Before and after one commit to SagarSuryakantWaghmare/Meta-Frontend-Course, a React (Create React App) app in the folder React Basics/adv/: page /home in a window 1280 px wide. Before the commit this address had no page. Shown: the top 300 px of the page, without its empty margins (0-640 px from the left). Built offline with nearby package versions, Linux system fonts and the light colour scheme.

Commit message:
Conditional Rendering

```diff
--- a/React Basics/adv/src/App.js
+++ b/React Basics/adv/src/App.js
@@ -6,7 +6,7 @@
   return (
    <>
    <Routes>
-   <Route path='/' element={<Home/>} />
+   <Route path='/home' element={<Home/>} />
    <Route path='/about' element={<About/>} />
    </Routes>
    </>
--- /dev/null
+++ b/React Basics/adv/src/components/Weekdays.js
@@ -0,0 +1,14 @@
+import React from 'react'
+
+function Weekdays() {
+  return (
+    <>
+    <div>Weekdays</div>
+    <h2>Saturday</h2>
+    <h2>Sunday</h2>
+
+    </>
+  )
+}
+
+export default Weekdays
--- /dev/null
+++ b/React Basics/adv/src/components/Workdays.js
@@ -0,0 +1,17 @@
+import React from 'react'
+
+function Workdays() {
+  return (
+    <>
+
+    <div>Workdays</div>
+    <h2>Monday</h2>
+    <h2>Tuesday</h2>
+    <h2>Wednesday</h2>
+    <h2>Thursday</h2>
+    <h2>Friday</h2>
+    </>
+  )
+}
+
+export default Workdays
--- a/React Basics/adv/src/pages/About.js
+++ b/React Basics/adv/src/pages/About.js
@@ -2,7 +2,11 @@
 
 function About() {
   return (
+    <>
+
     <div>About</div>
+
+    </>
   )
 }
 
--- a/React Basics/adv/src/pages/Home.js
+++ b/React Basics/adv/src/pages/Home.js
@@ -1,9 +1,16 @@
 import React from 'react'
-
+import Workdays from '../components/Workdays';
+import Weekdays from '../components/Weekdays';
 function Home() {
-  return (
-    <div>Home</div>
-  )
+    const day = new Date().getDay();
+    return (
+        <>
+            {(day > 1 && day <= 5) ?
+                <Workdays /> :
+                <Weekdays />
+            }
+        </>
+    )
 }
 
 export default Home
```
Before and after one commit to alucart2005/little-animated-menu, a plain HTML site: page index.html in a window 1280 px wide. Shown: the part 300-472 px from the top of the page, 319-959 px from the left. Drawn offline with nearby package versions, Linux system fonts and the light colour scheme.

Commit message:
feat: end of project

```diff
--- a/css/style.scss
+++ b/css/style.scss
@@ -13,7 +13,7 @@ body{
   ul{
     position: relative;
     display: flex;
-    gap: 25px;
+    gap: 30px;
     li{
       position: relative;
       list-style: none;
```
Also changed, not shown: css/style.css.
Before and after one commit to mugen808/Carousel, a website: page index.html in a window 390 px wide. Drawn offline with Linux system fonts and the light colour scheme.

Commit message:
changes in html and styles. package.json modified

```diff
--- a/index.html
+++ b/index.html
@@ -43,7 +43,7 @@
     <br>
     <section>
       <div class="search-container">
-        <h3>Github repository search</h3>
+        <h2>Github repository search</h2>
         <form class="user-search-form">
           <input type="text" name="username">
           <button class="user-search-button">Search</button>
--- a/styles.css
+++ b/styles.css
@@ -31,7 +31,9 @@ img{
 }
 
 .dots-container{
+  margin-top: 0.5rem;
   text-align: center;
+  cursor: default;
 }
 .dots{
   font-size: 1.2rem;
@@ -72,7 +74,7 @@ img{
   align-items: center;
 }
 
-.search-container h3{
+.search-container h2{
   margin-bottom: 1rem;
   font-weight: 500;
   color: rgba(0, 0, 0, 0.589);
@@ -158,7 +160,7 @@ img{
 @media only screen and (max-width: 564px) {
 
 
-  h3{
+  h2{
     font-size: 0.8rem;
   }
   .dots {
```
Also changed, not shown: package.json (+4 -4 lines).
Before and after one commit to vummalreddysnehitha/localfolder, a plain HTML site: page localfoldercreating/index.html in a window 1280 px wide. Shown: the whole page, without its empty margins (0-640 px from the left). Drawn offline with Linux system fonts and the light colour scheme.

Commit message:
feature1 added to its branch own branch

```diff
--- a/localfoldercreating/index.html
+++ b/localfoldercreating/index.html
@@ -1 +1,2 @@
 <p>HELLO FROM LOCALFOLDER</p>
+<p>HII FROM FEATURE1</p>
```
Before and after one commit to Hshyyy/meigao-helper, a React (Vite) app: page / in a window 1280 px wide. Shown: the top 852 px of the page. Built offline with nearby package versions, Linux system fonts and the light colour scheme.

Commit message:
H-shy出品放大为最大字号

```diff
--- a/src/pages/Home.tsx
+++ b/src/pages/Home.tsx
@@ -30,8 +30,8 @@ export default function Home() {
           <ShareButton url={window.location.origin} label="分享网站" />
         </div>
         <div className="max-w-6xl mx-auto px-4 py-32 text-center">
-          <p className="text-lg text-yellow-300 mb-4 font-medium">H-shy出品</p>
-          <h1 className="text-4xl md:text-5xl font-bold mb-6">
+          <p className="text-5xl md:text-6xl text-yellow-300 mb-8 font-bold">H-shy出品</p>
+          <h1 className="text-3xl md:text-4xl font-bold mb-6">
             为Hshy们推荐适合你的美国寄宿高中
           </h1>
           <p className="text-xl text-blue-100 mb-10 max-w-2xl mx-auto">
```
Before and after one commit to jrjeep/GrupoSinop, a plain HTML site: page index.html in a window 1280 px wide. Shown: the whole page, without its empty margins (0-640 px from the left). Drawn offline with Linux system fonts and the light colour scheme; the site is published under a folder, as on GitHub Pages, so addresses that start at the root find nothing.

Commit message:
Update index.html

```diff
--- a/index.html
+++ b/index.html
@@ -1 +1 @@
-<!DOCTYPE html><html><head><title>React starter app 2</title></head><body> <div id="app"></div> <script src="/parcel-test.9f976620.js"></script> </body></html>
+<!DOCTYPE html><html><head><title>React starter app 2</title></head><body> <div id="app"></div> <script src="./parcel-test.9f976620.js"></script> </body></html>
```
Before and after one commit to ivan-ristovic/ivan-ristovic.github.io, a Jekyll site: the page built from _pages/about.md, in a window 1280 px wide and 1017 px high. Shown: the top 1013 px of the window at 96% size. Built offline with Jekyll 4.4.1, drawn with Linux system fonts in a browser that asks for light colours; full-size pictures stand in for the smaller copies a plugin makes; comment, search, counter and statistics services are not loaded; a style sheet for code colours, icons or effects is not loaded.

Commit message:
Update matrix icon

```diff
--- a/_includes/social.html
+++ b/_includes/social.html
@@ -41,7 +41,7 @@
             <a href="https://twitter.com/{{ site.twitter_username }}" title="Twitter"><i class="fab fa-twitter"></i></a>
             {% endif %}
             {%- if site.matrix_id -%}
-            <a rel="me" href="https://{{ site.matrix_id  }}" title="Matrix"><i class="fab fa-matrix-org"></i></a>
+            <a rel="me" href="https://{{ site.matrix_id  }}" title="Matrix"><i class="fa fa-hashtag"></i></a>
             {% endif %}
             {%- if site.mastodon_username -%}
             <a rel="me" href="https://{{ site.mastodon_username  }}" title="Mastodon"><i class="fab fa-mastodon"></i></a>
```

----

Return every record exactly as it was given.

Written solution →
Before and after one commit to SagarSuryakantWaghmare/Meta-Frontend-Course, a React (Create React App) app in the folder React Basics/adv/: page /home in a window 1280 px wide. Before the commit this address had no page. Shown: the top 300 px of the page, without its empty margins (0-640 px from the left). Built offline with nearby package versions, Linux system fonts and the light colour scheme.

Commit message:
Conditional Rendering

```diff
--- a/React Basics/adv/src/App.js
+++ b/React Basics/adv/src/App.js
@@ -6,7 +6,7 @@
   return (
    <>
    <Routes>
-   <Route path='/' element={<Home/>} />
+   <Route path='/home' element={<Home/>} />
    <Route path='/about' element={<About/>} />
    </Routes>
    </>
--- /dev/null
+++ b/React Basics/adv/src/components/Weekdays.js
@@ -0,0 +1,14 @@
+import React from 'react'
+
+function Weekdays() {
+  return (
+    <>
+    <div>Weekdays</div>
+    <h2>Saturday</h2>
+    <h2>Sunday</h2>
+
+    </>
+  )
+}
+
+export default Weekdays
--- /dev/null
+++ b/React Basics/adv/src/components/Workdays.js
@@ -0,0 +1,17 @@
+import React from 'react'
+
+function Workdays() {
+  return (
+    <>
+
+    <div>Workdays</div>
+    <h2>Monday</h2>
+    <h2>Tuesday</h2>
+    <h2>Wednesday</h2>
+    <h2>Thursday</h2>
+    <h2>Friday</h2>
+    </>
+  )
+}
+
+export default Workdays
--- a/React Basics/adv/src/pages/About.js
+++ b/React Basics/adv/src/pages/About.js
@@ -2,7 +2,11 @@
 
 function About() {
   return (
+    <>
+
     <div>About</div>
+
+    </>
   )
 }
 
--- a/React Basics/adv/src/pages/Home.js
+++ b/React Basics/adv/src/pages/Home.js
@@ -1,9 +1,16 @@
 import React from 'react'
-
+import Workdays from '../components/Workdays';
+import Weekdays from '../components/Weekdays';
 function Home() {
-  return (
-    <div>Home</div>
-  )
+    const day = new Date().getDay();
+    return (
+        <>
+            {(day > 1 && day <= 5) ?
+                <Workdays /> :
+                <Weekdays />
+            }
+        </>
+    )
 }
 
 export default Home
```
Before and after one commit to alucart2005/little-animated-menu, a plain HTML site: page index.html in a window 1280 px wide. Shown: the part 300-472 px from the top of the page, 319-959 px from the left. Drawn offline with nearby package versions, Linux system fonts and the light colour scheme.

Commit message:
feat: end of project

```diff
--- a/css/style.scss
+++ b/css/style.scss
@@ -13,7 +13,7 @@ body{
   ul{
     position: relative;
     display: flex;
-    gap: 25px;
+    gap: 30px;
     li{
       position: relative;
       list-style: none;
```
Also changed, not shown: css/style.css.
Before and after one commit to mugen808/Carousel, a website: page index.html in a window 390 px wide. Drawn offline with Linux system fonts and the light colour scheme.

Commit message:
changes in html and styles. package.json modified

```diff
--- a/index.html
+++ b/index.html
@@ -43,7 +43,7 @@
     <br>
     <section>
       <div class="search-container">
-        <h3>Github repository search</h3>
+        <h2>Github repository search</h2>
         <form class="user-search-form">
           <input type="text" name="username">
           <button class="user-search-button">Search</button>
--- a/styles.css
+++ b/styles.css
@@ -31,7 +31,9 @@ img{
 }
 
 .dots-container{
+  margin-top: 0.5rem;
   text-align: center;
+  cursor: default;
 }
 .dots{
   font-size: 1.2rem;
@@ -72,7 +74,7 @@ img{
   align-items: center;
 }
 
-.search-container h3{
+.search-container h2{
   margin-bottom: 1rem;
   font-weight: 500;
   color: rgba(0, 0, 0, 0.589);
@@ -158,7 +160,7 @@ img{
 @media only screen and (max-width: 564px) {
 
 
-  h3{
+  h2{
     font-size: 0.8rem;
   }
   .dots {
```
Also changed, not shown: package.json (+4 -4 lines).
Before and after one commit to vummalreddysnehitha/localfolder, a plain HTML site: page localfoldercreating/index.html in a window 1280 px wide. Shown: the whole page, without its empty margins (0-640 px from the left). Drawn offline with Linux system fonts and the light colour scheme.

Commit message:
feature1 added to its branch own branch

```diff
--- a/localfoldercreating/index.html
+++ b/localfoldercreating/index.html
@@ -1 +1,2 @@
 <p>HELLO FROM LOCALFOLDER</p>
+<p>HII FROM FEATURE1</p>
```
Before and after one commit to Hshyyy/meigao-helper, a React (Vite) app: page / in a window 1280 px wide. Shown: the top 852 px of the page. Built offline with nearby package versions, Linux system fonts and the light colour scheme.

Commit message:
H-shy出品放大为最大字号

```diff
--- a/src/pages/Home.tsx
+++ b/src/pages/Home.tsx
@@ -30,8 +30,8 @@ export default function Home() {
           <ShareButton url={window.location.origin} label="分享网站" />
         </div>
         <div className="max-w-6xl mx-auto px-4 py-32 text-center">
-          <p className="text-lg text-yellow-300 mb-4 font-medium">H-shy出品</p>
-          <h1 className="text-4xl md:text-5xl font-bold mb-6">
+          <p className="text-5xl md:text-6xl text-yellow-300 mb-8 font-bold">H-shy出品</p>
+          <h1 className="text-3xl md:text-4xl font-bold mb-6">
             为Hshy们推荐适合你的美国寄宿高中
           </h1>
           <p className="text-xl text-blue-100 mb-10 max-w-2xl mx-auto">
```
Before and after one commit to jrjeep/GrupoSinop, a plain HTML site: page index.html in a window 1280 px wide. Shown: the whole page, without its empty margins (0-640 px from the left). Drawn offline with Linux system fonts and the light colour scheme; the site is published under a folder, as on GitHub Pages, so addresses that start at the root find nothing.

Commit message:
Update index.html

```diff
--- a/index.html
+++ b/index.html
@@ -1 +1 @@
-<!DOCTYPE html><html><head><title>React starter app 2</title></head><body> <div id="app"></div> <script src="/parcel-test.9f976620.js"></script> </body></html>
+<!DOCTYPE html><html><head><title>React starter app 2</title></head><body> <div id="app"></div> <script src="./parcel-test.9f976620.js"></script> </body></html>
```
Before and after one commit to ivan-ristovic/ivan-ristovic.github.io, a Jekyll site: the page built from _pages/about.md, in a window 1280 px wide and 1017 px high. Shown: the top 1013 px of the window at 96% size. Built offline with Jekyll 4.4.1, drawn with Linux system fonts in a browser that asks for light colours; full-size pictures stand in for the smaller copies a plugin makes; comment, search, counter and statistics services are not loaded; a style sheet for code colours, icons or effects is not loaded.

Commit message:
Update matrix icon

```diff
--- a/_includes/social.html
+++ b/_includes/social.html
@@ -41,7 +41,7 @@
             <a href="https://twitter.com/{{ site.twitter_username }}" title="Twitter"><i class="fab fa-twitter"></i></a>
             {% endif %}
             {%- if site.matrix_id -%}
-            <a rel="me" href="https://{{ site.matrix_id  }}" title="Matrix"><i class="fab fa-matrix-org"></i></a>
+            <a rel="me" href="https://{{ site.matrix_id  }}" title="Matrix"><i class="fa fa-hashtag"></i></a>
             {% endif %}
             {%- if site.mastodon_username -%}
             <a rel="me" href="https://{{ site.mastodon_username  }}" title="Mastodon"><i class="fab fa-mastodon"></i></a>
```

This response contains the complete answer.